[Instructions for the task] A line counts if it contains the word "fill" at least once. State how many such lines the records contain, giving the number alone.

•••

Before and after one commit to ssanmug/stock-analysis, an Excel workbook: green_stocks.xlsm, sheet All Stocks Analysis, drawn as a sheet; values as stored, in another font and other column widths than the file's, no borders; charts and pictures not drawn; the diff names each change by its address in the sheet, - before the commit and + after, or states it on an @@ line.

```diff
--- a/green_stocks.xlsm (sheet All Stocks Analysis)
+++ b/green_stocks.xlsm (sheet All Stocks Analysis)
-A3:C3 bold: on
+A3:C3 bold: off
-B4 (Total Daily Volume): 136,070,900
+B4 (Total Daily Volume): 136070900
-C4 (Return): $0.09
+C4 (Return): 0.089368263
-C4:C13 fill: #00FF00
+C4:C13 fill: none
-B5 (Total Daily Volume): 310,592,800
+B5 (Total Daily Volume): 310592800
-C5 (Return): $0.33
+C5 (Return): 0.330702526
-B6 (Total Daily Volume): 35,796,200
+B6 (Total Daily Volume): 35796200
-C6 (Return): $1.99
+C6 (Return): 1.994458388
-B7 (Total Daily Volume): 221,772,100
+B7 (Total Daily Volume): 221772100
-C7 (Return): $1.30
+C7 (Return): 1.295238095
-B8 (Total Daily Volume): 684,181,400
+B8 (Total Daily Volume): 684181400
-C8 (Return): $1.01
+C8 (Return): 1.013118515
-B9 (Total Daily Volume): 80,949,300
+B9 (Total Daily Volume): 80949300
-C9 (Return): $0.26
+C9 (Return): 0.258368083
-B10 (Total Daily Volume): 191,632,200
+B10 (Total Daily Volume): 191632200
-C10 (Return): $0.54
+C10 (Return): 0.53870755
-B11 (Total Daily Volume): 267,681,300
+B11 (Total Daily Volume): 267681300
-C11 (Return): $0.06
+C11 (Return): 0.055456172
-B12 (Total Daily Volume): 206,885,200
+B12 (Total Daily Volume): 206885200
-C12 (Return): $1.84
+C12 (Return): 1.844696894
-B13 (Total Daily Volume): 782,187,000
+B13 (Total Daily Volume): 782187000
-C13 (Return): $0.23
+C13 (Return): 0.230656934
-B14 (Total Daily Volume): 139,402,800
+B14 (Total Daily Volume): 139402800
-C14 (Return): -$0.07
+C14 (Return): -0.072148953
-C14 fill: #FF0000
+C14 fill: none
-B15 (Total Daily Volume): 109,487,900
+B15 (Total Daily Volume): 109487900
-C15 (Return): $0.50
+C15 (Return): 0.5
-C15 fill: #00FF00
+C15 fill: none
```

•••

[Exercise answer] 6